Dynamically-sized types like […]
bytes […] are encoded without their length field.
In EIP-6492, we have:
abi.encodePacked((create2Factory, factoryCalldata, originalERC1271Signature), (address, bytes32, bytes, bytes, bytes))
I’m not a Solidity developer, so perhaps I’m misinterpreting the syntax, but if the lengths of
bytes variables aren’t encoded, how can the verifier know when the
factoryCalldata ends and the
The verifier algorithm doesn’t seem as flexible as it should be. What if, for example, a user signs multiple messages before deploying their contract, and some of those messages are verified after? My interpretation of the steps would mean:
- Check if the signature ends with the magic bytes (it does.)
- Call into the multicall+factory (it fails because the contract is already deployed.)
- Verification failed.
I think the intended behaviour is to fall through each of the bullets? If so, the proposal could make that more clear.
check if there’s contract code at the address. If so perform ERC-1271 verification as usual by invoking
Does the verifier have to unwrap the signature if it’s wrapped? Should mention that in the proposal.
If all this fails, […]
This is slightly ambiguous. If
isValidSignature returns false, the verifier is supposed to try an
ecrecover? That would make this proposal incompatible with any upgrade that allows code to be deployed at EOAs (e.g. EIP-5003, other approaches.)

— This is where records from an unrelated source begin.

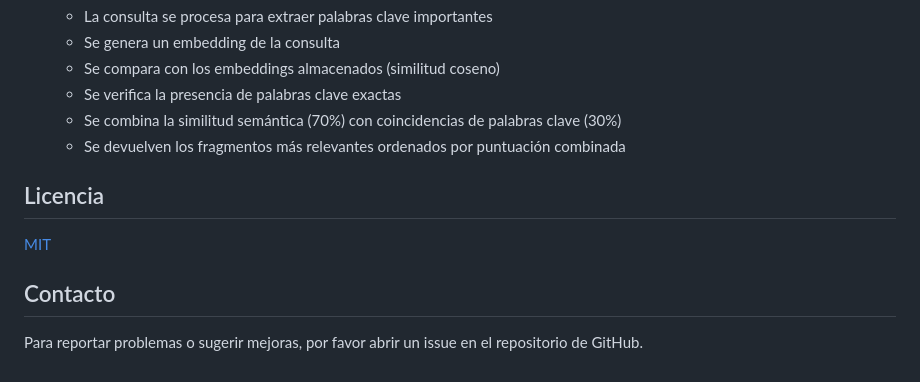
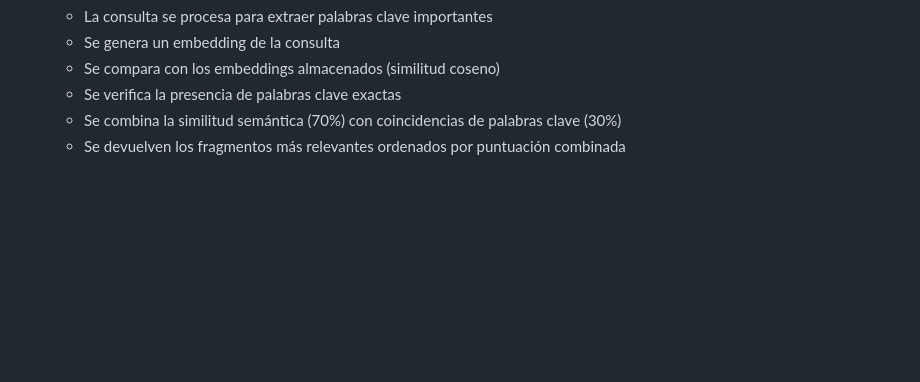
Before and after one commit to JasonS71/indexador, a Markdown page: readme.md, the part around the change. GitHub-like rendering; blank space fills up the shorter version.

Commit message:
initial commit

```diff
--- a/readme.md
+++ b/readme.md
@@ -170,9 +170,3 @@ El sistema automáticamente detectará todas las tablas disponibles en la base d
    - Se verifica la presencia de palabras clave exactas
    - Se combina la similitud semántica (70%) con coincidencias de palabras clave (30%)
    - Se devuelven los fragmentos más relevantes ordenados por puntuación combinada
-
-## Licencia
-[MIT](LICENSE)
-
-## Contacto
-Para reportar problemas o sugerir mejoras, por favor abrir un issue en el repositorio de GitHub.
```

Something you might want to add to your security considerations is using a signature for mainnet on other networks, like L2s. If the wallet is recreated on a different network (perhaps using a universal deployer), the permissions couldn’t have been updated to match the ones on mainnet, so old keys would still have authority there.